- **What you have to do**:
The response should be a precise copy of every entry.

BEGIN Dataset extract

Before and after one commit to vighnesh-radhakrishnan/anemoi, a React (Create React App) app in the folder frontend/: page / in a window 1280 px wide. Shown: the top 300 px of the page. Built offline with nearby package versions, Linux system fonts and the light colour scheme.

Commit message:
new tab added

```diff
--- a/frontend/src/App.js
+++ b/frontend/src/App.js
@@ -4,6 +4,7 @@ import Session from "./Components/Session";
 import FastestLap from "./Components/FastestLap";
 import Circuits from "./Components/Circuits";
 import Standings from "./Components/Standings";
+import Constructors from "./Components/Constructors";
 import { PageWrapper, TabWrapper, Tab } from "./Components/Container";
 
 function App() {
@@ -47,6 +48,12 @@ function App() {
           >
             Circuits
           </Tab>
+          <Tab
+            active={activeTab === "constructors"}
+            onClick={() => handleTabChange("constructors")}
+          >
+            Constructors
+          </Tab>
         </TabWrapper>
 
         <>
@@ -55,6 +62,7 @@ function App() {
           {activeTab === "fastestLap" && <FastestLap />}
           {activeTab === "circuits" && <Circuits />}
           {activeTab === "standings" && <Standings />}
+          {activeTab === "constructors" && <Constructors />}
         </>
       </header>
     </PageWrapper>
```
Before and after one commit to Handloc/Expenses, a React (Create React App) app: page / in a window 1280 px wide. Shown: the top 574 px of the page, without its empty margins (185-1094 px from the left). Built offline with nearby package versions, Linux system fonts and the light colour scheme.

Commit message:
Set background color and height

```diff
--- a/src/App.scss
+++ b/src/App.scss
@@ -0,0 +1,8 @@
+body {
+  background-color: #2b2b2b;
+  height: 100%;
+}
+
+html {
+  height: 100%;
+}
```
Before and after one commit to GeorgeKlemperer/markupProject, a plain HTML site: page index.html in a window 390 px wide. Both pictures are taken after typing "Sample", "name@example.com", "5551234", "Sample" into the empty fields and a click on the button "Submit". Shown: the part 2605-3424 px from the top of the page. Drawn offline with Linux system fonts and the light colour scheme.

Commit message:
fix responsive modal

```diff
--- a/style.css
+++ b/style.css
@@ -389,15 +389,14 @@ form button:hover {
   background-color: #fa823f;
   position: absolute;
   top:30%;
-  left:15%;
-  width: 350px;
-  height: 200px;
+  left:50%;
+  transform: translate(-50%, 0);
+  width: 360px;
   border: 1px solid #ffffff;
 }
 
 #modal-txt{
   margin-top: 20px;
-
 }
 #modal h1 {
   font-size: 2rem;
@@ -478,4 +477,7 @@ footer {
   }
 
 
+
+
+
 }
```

END Dataset extract

- **Exercise result**:
Before and after one commit to vighnesh-radhakrishnan/anemoi, a React (Create React App) app in the folder frontend/: page / in a window 1280 px wide. Shown: the top 300 px of the page. Built offline with nearby package versions, Linux system fonts and the light colour scheme.

Commit message:
new tab added

```diff
--- a/frontend/src/App.js
+++ b/frontend/src/App.js
@@ -4,6 +4,7 @@ import Session from "./Components/Session";
 import FastestLap from "./Components/FastestLap";
 import Circuits from "./Components/Circuits";
 import Standings from "./Components/Standings";
+import Constructors from "./Components/Constructors";
 import { PageWrapper, TabWrapper, Tab } from "./Components/Container";
 
 function App() {
@@ -47,6 +48,12 @@ function App() {
           >
             Circuits
           </Tab>
+          <Tab
+            active={activeTab === "constructors"}
+            onClick={() => handleTabChange("constructors")}
+          >
+            Constructors
+          </Tab>
         </TabWrapper>
 
         <>
@@ -55,6 +62,7 @@ function App() {
           {activeTab === "fastestLap" && <FastestLap />}
           {activeTab === "circuits" && <Circuits />}
           {activeTab === "standings" && <Standings />}
+          {activeTab === "constructors" && <Constructors />}
         </>
       </header>
     </PageWrapper>
```
Before and after one commit to Handloc/Expenses, a React (Create React App) app: page / in a window 1280 px wide. Shown: the top 574 px of the page, without its empty margins (185-1094 px from the left). Built offline with nearby package versions, Linux system fonts and the light colour scheme.

Commit message:
Set background color and height

```diff
--- a/src/App.scss
+++ b/src/App.scss
@@ -0,0 +1,8 @@
+body {
+  background-color: #2b2b2b;
+  height: 100%;
+}
+
+html {
+  height: 100%;
+}
```
Before and after one commit to GeorgeKlemperer/markupProject, a plain HTML site: page index.html in a window 390 px wide. Both pictures are taken after typing "Sample", "name@example.com", "5551234", "Sample" into the empty fields and a click on the button "Submit". Shown: the part 2605-3424 px from the top of the page. Drawn offline with Linux system fonts and the light colour scheme.

Commit message:
fix responsive modal

```diff
--- a/style.css
+++ b/style.css
@@ -389,15 +389,14 @@ form button:hover {
   background-color: #fa823f;
   position: absolute;
   top:30%;
-  left:15%;
-  width: 350px;
-  height: 200px;
+  left:50%;
+  transform: translate(-50%, 0);
+  width: 360px;
   border: 1px solid #ffffff;
 }
 
 #modal-txt{
   margin-top: 20px;
-
 }
 #modal h1 {
   font-size: 2rem;
@@ -478,4 +477,7 @@ footer {
   }
 
 
+
+
+
 }
```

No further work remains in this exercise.